▶ _Stored data entries_
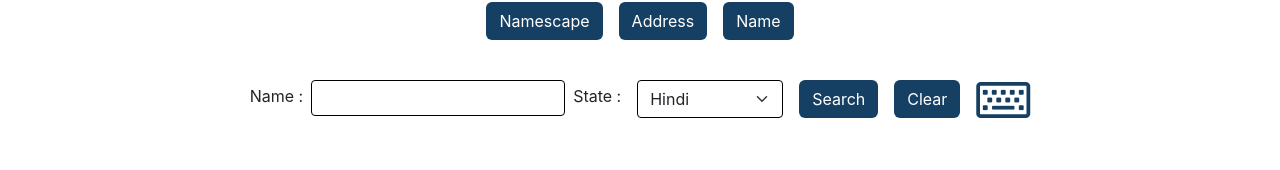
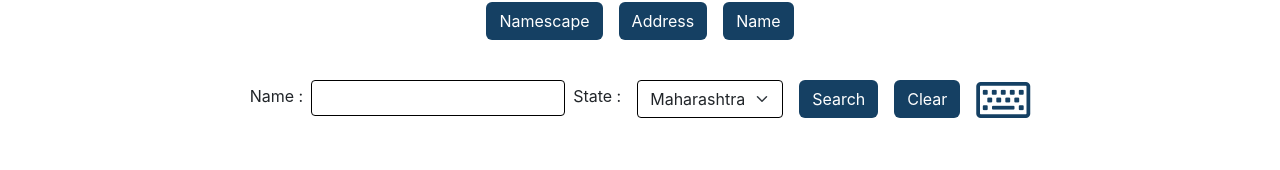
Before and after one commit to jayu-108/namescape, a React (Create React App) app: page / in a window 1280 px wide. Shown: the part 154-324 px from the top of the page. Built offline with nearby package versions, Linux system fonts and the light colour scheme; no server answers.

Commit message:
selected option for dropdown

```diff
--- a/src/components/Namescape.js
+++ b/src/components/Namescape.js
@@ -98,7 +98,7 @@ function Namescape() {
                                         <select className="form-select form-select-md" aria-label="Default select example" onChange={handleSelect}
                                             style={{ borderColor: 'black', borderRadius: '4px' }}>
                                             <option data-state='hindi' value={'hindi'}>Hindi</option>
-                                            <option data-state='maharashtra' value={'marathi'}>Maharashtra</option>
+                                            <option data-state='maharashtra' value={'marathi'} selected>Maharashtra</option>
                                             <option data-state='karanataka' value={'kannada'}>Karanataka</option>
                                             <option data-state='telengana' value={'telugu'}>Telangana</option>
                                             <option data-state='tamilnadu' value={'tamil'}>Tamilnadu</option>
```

▶ _THE PROBLEM_
Within the data above, how many lines include the word "Maharashtra"? Respond with the number only.

▶ _EXERCISE OUTPUT_
2